Resolution 843 of the National Agency for Waterways Transportation (ANTAQ) sets forth provisions detailing the ways in which companies involved in waterway transportation can be authorised to operate under the deep sea, coastal, offshore and port support navigation regimes in Brazil.
Article 15 of the resolution stipulates that:
"The Brazilian shipping company (EBN) shall at least make one authorized sailing vessel ready and under commercial operation conditions by the referenced company, and in the event of an occasional lay up period superior to 90 (ninety) calendar days, to present a duly evidenced justification for ANTAQ's appreciation and decision."
The requirement for a Brazilian shipping company to make a vessel "ready and under commerical operation conditions" has always been a delicate matter for ANTAQ. The Brazilian maritime transport market resorts to several trading solutions, and companies expect that the choice of trading solution will not affect whether authorisation is granted.
However, as ANTAQ was uneasy with the current regulatory situation, it decided to issue a new rule regulating the matter.
In December 2009 ANTAQ proposed Resolution 1811, specifying which contractual trading solutions comply with Article 15 of Resolution 843. This proposal was strongly questioned during the public hearing phase.
The concepts of the rule are based on definitions of nautical and commercial management and voyage and time charter contracts.

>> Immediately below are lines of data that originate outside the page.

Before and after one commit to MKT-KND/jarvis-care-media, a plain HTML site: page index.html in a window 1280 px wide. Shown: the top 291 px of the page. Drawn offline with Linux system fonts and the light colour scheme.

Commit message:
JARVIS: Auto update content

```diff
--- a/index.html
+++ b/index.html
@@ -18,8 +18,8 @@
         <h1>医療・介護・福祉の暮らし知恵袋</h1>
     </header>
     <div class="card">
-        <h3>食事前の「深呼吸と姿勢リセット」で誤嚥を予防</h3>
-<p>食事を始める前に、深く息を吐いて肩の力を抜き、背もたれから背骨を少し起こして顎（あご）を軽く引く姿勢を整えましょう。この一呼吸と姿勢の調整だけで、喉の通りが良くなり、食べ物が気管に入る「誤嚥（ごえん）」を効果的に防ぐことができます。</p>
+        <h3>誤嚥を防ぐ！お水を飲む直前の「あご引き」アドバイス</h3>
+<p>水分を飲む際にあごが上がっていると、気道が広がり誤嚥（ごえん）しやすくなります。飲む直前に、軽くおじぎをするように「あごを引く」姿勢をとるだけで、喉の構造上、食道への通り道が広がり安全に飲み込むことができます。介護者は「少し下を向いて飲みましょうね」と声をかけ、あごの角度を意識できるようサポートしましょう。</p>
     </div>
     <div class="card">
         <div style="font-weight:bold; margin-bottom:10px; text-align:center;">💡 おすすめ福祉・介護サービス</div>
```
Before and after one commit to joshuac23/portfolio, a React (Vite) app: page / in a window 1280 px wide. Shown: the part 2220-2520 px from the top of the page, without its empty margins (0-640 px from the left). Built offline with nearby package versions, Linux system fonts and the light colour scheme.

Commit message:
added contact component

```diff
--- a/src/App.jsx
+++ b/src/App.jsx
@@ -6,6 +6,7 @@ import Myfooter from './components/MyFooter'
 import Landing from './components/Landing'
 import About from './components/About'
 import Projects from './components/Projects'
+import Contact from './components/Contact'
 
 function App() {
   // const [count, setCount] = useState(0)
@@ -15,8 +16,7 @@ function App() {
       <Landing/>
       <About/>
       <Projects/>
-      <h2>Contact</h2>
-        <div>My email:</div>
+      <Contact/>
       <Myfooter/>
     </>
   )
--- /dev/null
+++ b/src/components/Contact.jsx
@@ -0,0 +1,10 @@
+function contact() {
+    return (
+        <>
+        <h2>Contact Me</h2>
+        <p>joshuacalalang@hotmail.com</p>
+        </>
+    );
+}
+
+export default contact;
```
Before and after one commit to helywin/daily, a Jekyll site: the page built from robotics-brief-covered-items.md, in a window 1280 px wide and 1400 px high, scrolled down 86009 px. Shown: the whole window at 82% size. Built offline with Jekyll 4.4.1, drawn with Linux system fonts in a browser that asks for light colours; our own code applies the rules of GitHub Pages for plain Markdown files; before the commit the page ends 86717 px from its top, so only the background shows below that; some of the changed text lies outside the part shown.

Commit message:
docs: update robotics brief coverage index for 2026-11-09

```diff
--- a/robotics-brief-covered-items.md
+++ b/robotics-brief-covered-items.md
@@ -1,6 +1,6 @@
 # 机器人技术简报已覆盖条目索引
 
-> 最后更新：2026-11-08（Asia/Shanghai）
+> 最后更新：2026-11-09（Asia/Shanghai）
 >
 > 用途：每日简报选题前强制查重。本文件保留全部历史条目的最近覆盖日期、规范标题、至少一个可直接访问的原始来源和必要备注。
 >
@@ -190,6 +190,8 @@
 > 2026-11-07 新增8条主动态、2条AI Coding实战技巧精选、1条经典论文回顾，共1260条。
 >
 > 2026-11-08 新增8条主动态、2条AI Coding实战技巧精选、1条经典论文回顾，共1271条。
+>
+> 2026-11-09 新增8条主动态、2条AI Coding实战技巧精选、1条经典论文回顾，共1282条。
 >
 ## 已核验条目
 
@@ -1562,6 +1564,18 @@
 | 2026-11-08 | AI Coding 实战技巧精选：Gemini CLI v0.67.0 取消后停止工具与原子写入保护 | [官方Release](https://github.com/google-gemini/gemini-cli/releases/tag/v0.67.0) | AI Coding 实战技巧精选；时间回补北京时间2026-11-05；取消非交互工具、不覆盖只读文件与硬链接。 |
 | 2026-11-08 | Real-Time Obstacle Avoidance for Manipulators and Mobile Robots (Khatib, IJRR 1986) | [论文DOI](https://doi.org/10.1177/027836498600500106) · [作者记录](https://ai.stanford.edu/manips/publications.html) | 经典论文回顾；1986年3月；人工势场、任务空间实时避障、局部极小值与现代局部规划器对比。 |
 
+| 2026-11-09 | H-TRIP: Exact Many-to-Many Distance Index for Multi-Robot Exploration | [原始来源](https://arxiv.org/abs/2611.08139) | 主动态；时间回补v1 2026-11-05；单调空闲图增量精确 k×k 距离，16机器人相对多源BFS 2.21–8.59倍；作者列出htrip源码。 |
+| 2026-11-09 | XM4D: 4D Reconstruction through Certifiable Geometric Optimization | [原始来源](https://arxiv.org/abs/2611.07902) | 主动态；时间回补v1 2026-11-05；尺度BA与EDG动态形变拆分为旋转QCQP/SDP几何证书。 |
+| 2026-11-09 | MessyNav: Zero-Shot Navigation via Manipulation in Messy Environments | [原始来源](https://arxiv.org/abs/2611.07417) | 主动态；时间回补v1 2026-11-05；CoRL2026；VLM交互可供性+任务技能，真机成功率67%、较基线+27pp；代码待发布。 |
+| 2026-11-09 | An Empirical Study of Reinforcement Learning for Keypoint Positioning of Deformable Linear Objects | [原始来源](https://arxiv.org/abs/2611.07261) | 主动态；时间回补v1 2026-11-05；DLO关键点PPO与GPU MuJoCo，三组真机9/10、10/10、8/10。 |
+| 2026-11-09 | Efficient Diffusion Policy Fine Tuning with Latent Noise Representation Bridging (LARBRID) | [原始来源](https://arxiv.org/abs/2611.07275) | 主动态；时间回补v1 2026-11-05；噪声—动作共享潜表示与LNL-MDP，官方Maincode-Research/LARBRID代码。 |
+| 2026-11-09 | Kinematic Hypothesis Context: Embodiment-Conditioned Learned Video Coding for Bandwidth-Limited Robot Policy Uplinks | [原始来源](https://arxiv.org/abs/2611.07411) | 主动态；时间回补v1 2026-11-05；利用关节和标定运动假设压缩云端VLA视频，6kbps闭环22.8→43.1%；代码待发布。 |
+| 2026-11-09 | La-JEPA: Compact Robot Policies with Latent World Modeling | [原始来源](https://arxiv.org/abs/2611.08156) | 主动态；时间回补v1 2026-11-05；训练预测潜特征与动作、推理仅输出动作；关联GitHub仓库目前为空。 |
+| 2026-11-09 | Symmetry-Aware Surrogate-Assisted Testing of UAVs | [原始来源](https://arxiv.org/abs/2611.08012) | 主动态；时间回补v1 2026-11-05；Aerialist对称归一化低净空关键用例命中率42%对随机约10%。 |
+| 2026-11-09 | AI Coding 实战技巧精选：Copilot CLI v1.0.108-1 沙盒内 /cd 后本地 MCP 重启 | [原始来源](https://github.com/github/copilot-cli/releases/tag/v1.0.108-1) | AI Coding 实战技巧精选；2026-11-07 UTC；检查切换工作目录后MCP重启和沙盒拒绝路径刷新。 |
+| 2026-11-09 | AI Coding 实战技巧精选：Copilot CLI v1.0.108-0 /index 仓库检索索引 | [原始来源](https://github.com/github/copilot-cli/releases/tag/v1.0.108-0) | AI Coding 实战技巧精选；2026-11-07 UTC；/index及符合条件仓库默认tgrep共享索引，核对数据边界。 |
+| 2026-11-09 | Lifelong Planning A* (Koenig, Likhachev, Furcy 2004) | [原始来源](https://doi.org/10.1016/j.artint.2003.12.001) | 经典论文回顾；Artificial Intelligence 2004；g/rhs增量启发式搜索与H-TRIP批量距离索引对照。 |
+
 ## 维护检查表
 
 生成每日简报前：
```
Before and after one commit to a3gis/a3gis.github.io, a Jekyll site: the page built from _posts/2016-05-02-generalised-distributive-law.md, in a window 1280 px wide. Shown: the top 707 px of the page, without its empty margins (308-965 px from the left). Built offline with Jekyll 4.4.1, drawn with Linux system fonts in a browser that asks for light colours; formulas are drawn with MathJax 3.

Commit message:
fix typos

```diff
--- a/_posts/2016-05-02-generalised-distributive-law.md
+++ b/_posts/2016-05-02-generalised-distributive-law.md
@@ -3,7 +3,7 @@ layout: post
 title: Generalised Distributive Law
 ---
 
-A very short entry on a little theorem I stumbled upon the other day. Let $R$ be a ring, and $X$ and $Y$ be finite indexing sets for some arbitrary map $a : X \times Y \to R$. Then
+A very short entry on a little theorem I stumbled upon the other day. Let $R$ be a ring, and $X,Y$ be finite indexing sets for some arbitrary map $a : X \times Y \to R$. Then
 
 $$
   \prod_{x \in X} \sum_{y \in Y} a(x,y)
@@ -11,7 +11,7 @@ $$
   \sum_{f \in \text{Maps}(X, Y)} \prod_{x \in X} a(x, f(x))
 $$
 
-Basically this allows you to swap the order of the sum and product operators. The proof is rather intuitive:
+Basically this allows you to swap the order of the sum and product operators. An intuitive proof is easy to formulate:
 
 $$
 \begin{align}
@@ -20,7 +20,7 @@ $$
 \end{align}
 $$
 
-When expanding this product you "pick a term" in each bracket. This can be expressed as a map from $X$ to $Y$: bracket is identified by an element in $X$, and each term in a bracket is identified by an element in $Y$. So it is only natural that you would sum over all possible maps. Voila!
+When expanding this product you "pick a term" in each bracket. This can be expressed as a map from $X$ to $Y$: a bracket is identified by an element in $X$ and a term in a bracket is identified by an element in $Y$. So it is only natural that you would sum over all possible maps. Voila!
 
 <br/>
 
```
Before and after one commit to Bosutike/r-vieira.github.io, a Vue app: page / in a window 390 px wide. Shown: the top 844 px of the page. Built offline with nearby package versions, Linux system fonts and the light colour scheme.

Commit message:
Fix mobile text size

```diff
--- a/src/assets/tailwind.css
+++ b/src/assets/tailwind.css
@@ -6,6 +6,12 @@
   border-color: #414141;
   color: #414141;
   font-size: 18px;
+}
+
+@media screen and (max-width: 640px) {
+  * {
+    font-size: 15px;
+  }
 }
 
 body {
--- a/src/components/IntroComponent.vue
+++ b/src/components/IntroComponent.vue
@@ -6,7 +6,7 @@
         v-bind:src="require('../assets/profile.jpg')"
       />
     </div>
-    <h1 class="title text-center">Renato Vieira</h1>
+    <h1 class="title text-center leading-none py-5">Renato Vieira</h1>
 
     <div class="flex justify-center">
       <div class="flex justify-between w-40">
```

The definitions for voyage and time charter contracts seem to extrapolate the precepts of Law 9.432/97, and could therefore be questioned by shipowners affected by such new regulations.
Further questions concerned whether the rule should take into account other market trading solutions and whether there was reason to restrict them.
Despite such questions, ANTAQ recently approved the resolution, which establishes distinct criteria for compliance and evidence of trade operations of Brazilian shipping companies, depending on the shipping regime and the trade regime within which they operate.
In the offshore support regime, in order to comply with Article 15:
"a vessel's time charter, in conjunction with its nautical management will evidence its trade operation by the owner, whenever this latter effectively operates the vessel and the charterer Brazilian Shipping Company is the direct beneficiary of the contracted support operation."
However, for the deep sea, coastal navigation and port support regimes:
"the time charter of a vessel will not evidence its trade operation by the owner, unless for the specific purpose of transportation of oil and its by-products, gas and biofuels in coastal and deep sea navigation, as long as in conjunction with the vessel's nautical management by the shipowner Brazilian Shipping Company and that the charterer Brazilian Shipping Company (EBN) be the direct beneficiary of the transport of the cargo."
A careful reading of the administrative law demonstrates that there are several weaknesses in its formulation. It is believed that Resolution 1811 should be subject to questioning regarding its legality, in both the administrative and the legal spheres, to the extent that some shipowners may find themselves jeopardised by such a rule.
For further information on this topic please contact Godofredo Mendes Vianna at Law Offices Carl Kincaid by telephone (+55 21 2223 4212), fax (+55 21 2253 4259) or email ([email protected]).